In those days the top Australian outlets had enough cash to send enterprising writers across the world. Upon arrival Lagan was offered a spot at the Sydney Morning Herald, which dispatched him to Papua New Guinea to report on rumours of civil war. This was a greater stage than New Zealand, with greater resources: irresistible to a young gun who wanted to prove himself.
Later, he went to Canberra as a political reporter. The capital’s wranglings were intoxicating and exhausting. One weekend, in search of mental and physical space he drove west. He sped past Wagga Wagga and Mungo and Broken Hill, stopping only where the world was silent and the land stretched uninterrupted in every direction.
It was there, sitting on a log, that he saw the snake. “It was such a beautiful thing,” Lagan says. “I just loved this, loved the interior.” When he first came to Australia, he planned to eventually return home to Wellington. As he watched the snake, he realised home was where he had arrived.
Lagan married an Australian journalist, raised two Australian children, and became a chronicler of the Australian experience: he works now as The Times of London’s Australia correspondent. He occasionally visits New Zealand but has no desire to live there.
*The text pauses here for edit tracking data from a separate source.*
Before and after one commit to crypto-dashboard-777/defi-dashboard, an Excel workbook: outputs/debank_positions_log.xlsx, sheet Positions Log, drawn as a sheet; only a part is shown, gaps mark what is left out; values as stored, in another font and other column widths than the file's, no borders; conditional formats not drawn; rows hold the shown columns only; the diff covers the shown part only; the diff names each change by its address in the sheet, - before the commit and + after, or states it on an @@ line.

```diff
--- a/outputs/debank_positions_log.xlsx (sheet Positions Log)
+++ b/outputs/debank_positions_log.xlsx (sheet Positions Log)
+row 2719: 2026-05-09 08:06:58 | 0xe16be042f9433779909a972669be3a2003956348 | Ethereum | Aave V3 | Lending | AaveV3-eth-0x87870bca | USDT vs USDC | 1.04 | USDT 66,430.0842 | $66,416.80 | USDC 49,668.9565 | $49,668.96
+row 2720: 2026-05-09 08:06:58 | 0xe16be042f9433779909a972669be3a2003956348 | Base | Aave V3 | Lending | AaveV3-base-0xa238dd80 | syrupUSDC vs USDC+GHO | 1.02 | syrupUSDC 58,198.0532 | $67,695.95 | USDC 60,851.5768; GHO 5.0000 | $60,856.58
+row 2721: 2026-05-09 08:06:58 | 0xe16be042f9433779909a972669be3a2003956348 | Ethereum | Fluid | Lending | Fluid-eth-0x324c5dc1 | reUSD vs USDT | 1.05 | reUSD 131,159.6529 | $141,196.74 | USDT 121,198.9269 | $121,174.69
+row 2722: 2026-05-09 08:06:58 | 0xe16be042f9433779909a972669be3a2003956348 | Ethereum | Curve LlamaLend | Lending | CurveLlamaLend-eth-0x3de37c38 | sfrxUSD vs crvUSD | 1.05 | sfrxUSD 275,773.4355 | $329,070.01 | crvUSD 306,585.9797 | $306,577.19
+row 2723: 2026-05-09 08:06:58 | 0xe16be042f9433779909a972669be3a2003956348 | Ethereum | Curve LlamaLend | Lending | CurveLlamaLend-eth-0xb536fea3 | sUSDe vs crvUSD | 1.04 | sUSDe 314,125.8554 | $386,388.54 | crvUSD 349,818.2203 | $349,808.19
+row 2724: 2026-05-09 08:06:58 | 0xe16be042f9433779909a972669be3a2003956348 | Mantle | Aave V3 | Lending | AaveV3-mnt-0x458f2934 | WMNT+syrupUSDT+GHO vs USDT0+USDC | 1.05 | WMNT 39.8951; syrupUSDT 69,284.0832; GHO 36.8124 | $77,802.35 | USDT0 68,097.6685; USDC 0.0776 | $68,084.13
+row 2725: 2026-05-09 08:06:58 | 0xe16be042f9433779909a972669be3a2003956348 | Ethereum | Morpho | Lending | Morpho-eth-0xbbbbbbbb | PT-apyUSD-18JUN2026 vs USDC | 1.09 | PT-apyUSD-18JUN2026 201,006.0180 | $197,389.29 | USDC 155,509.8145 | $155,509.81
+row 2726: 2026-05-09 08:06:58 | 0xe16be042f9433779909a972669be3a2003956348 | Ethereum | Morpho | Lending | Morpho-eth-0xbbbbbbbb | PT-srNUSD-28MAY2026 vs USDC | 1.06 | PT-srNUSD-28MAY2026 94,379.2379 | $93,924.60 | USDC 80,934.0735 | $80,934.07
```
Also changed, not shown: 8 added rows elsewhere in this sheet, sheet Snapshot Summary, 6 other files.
At some point he realised the snake wasn’t the only one that shed its skin. “I really consider myself an Australian more than anything else now,” he says.
“They knew the policy changes would cause hardship,” says longtime resident, journalist Bernard Lagan of welfare cuts. “But they thought, ‘If it’s too hard, go home.’”
Lagan’s experience is not unique. The Australian government estimates that 670,000 New Zealand citizens live in Australia: enough to fill Hobart three times over. Some arrived as children, others as adults. Most embrace an identity split across the Tasman. They include highly skilled professionals, lauded creatives, miners, office workers, menial labourers. They are a blessing to the Lucky Country.
And yet for decades they have been marginalised. Governments motivated by xenophobia and populism withdrew the social safety net, bricked off the path to citizenship, and tossed out thousands of misbehaving Kiwis — even when those deportees had lived all their life in Oz.
These governments knew that, despite ANZAC platitudes and the legendary “mateship” so valued by Aussies, Australians still considered Kiwis to be “others”. They also knew those “others” couldn’t punish them at the polls. So, they ignored New Zealand’s cries that their actions were corrosive to the trans-Tasman brotherhood.
Until July, that is, when Anthony Albanese met Jacinda Ardern in Sydney. Albanese, the freshly elected prime minister of a Labor government that intends to be a “source of pride” to Australians, promised flexibility on deportations, new pathways to citizenship, and an end to Kiwis’ “permanently temporary” status.
Ardern called it a “reset” of the trans-Tasman relationship. Behind it lay personal friendship, diplomatic manoeuvring and electoral calculation. But it is unclear whether the shift will stick. For it to do so, Albanese will need to do more than remain in power. He will need to transform Australian politics.